Exercise goal:
All pictures are to be excluded when the data below is output verbatim.

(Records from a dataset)
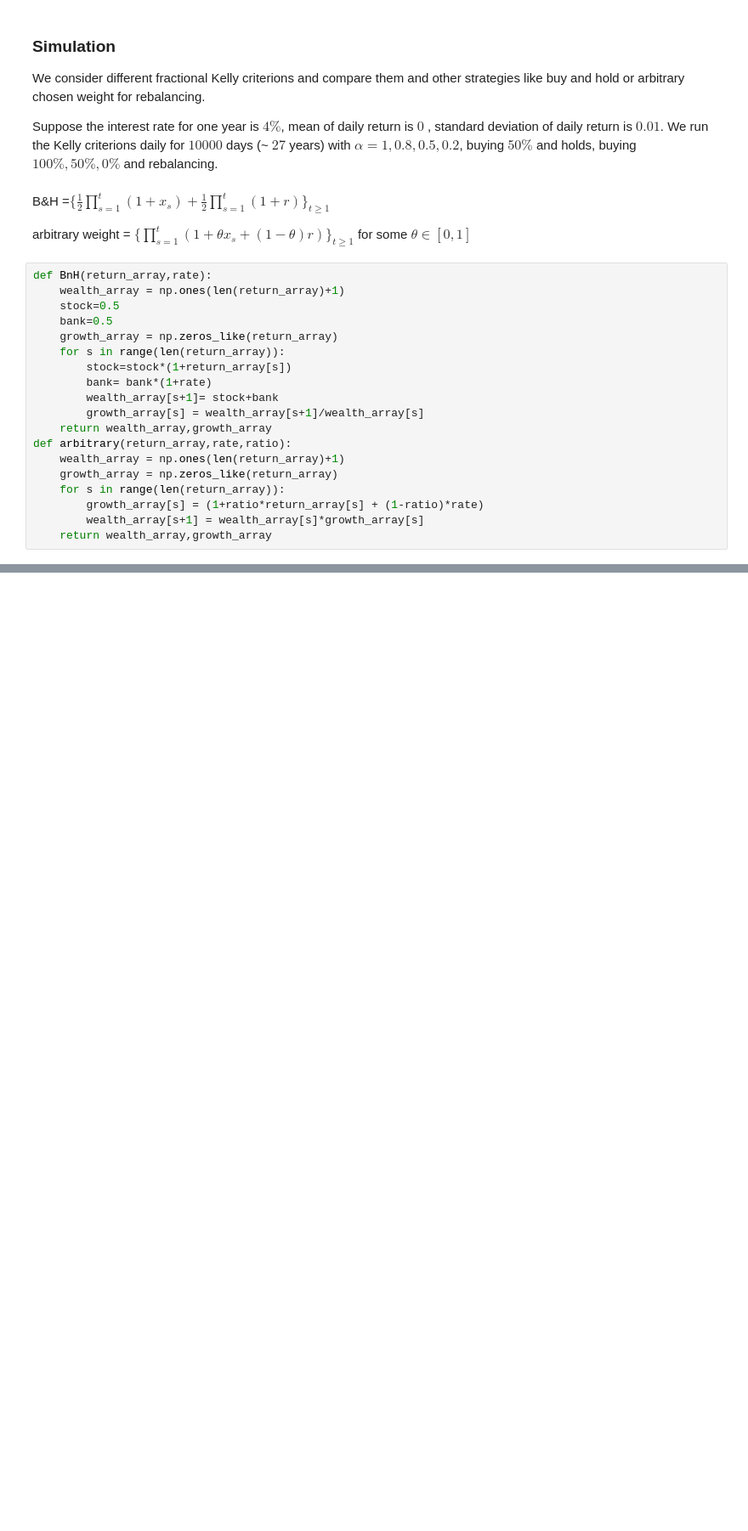
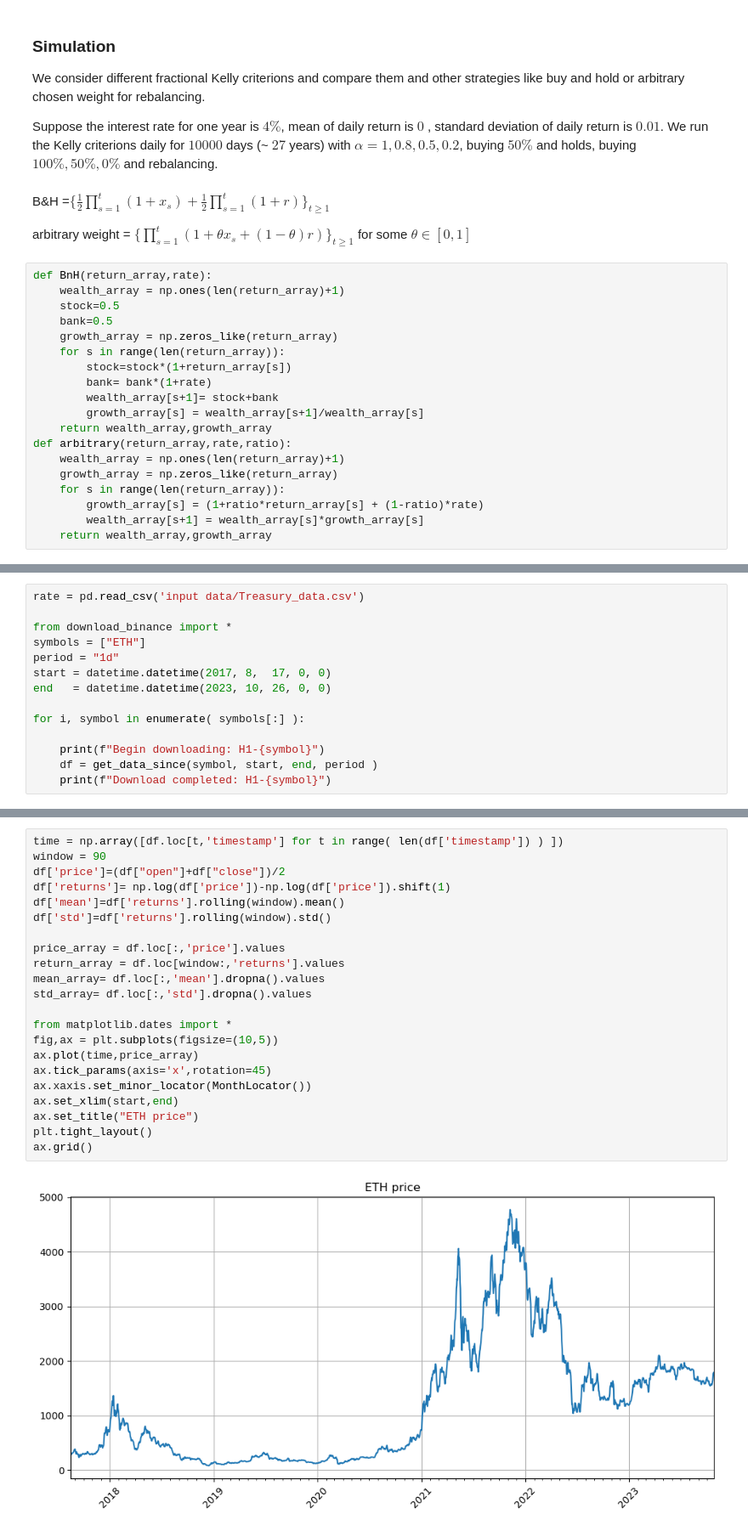
Before and after one commit to std92050/fin_math_110021515, a Jupyter notebook: Kelly criterion/Kelly_criterion.ipynb, the cells around one changed output, grey strips where cells are left out. Shown: that part at 85% size. Drawn from its saved outputs; the diff is of its cells as text; blank space fills up the shorter version.

```diff
--- a/Kelly criterion/Kelly_criterion.ipynb
+++ b/Kelly criterion/Kelly_criterion.ipynb
@@ -216,0 +131,14 @@ def long_Kelly_strat(data, period, MC=False):
+# %%
+rate = pd.read_csv('input data/Treasury_data.csv')
+
+from download_binance import *
+symbols = ["ETH"]
+period = "1d"
+start = datetime.datetime(2017, 8,  17, 0, 0)
+end   = datetime.datetime(2023, 10, 26, 0, 0)
+
+for i, symbol in enumerate( symbols[:] ):
+
+    print(f"Begin downloading: H1-{symbol}")
+    df = get_data_since(symbol, start, end, period )
+    print(f"Download completed: H1-{symbol}")
@@ -216,0 +177,24 @@ def long_Kelly_strat(data, period, MC=False):
+# %%
+time = np.array([df.loc[t,'timestamp'] for t in range( len(df['timestamp']) ) ])
+window = 90
+df['price']=(df["open"]+df["close"])/2
+df['returns']= np.log(df['price'])-np.log(df['price']).shift(1)
+df['mean']=df['returns'].rolling(window).mean()
+df['std']=df['returns'].rolling(window).std()
+
+price_array = df.loc[:,'price'].values
+return_array = df.loc[window:,'returns'].values
+mean_array= df.loc[:,'mean'].dropna().values
+std_array= df.loc[:,'std'].dropna().values
+
+from matplotlib.dates import *
+fig,ax = plt.subplots(figsize=(10,5))
+ax.plot(time,price_array)
+ax.tick_params(axis='x',rotation=45)
+ax.xaxis.set_minor_locator(MonthLocator())
+ax.set_xlim(start,end)
+ax.set_title("ETH price")
+plt.tight_layout()
+ax.grid()
+# %% [output]
+[figure, added]
```
Also changed, not shown: parts of 14 cells of this notebook, 4 other files.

Result of this task:
Before and after one commit to std92050/fin_math_110021515, a Jupyter notebook: Kelly criterion/Kelly_criterion.ipynb, the cells around one changed output, grey strips where cells are left out. Shown: that part at 85% size. Drawn from its saved outputs; the diff is of its cells as text; blank space fills up the shorter version.

```diff
--- a/Kelly criterion/Kelly_criterion.ipynb
+++ b/Kelly criterion/Kelly_criterion.ipynb
@@ -216,0 +131,14 @@ def long_Kelly_strat(data, period, MC=False):
+# %%
+rate = pd.read_csv('input data/Treasury_data.csv')
+
+from download_binance import *
+symbols = ["ETH"]
+period = "1d"
+start = datetime.datetime(2017, 8,  17, 0, 0)
+end   = datetime.datetime(2023, 10, 26, 0, 0)
+
+for i, symbol in enumerate( symbols[:] ):
+
+    print(f"Begin downloading: H1-{symbol}")
+    df = get_data_since(symbol, start, end, period )
+    print(f"Download completed: H1-{symbol}")
@@ -216,0 +177,24 @@ def long_Kelly_strat(data, period, MC=False):
+# %%
+time = np.array([df.loc[t,'timestamp'] for t in range( len(df['timestamp']) ) ])
+window = 90
+df['price']=(df["open"]+df["close"])/2
+df['returns']= np.log(df['price'])-np.log(df['price']).shift(1)
+df['mean']=df['returns'].rolling(window).mean()
+df['std']=df['returns'].rolling(window).std()
+
+price_array = df.loc[:,'price'].values
+return_array = df.loc[window:,'returns'].values
+mean_array= df.loc[:,'mean'].dropna().values
+std_array= df.loc[:,'std'].dropna().values
+
+from matplotlib.dates import *
+fig,ax = plt.subplots(figsize=(10,5))
+ax.plot(time,price_array)
+ax.tick_params(axis='x',rotation=45)
+ax.xaxis.set_minor_locator(MonthLocator())
+ax.set_xlim(start,end)
+ax.set_title("ETH price")
+plt.tight_layout()
+ax.grid()
+# %% [output]
+[figure, added]
```
Also changed, not shown: parts of 14 cells of this notebook, 4 other files.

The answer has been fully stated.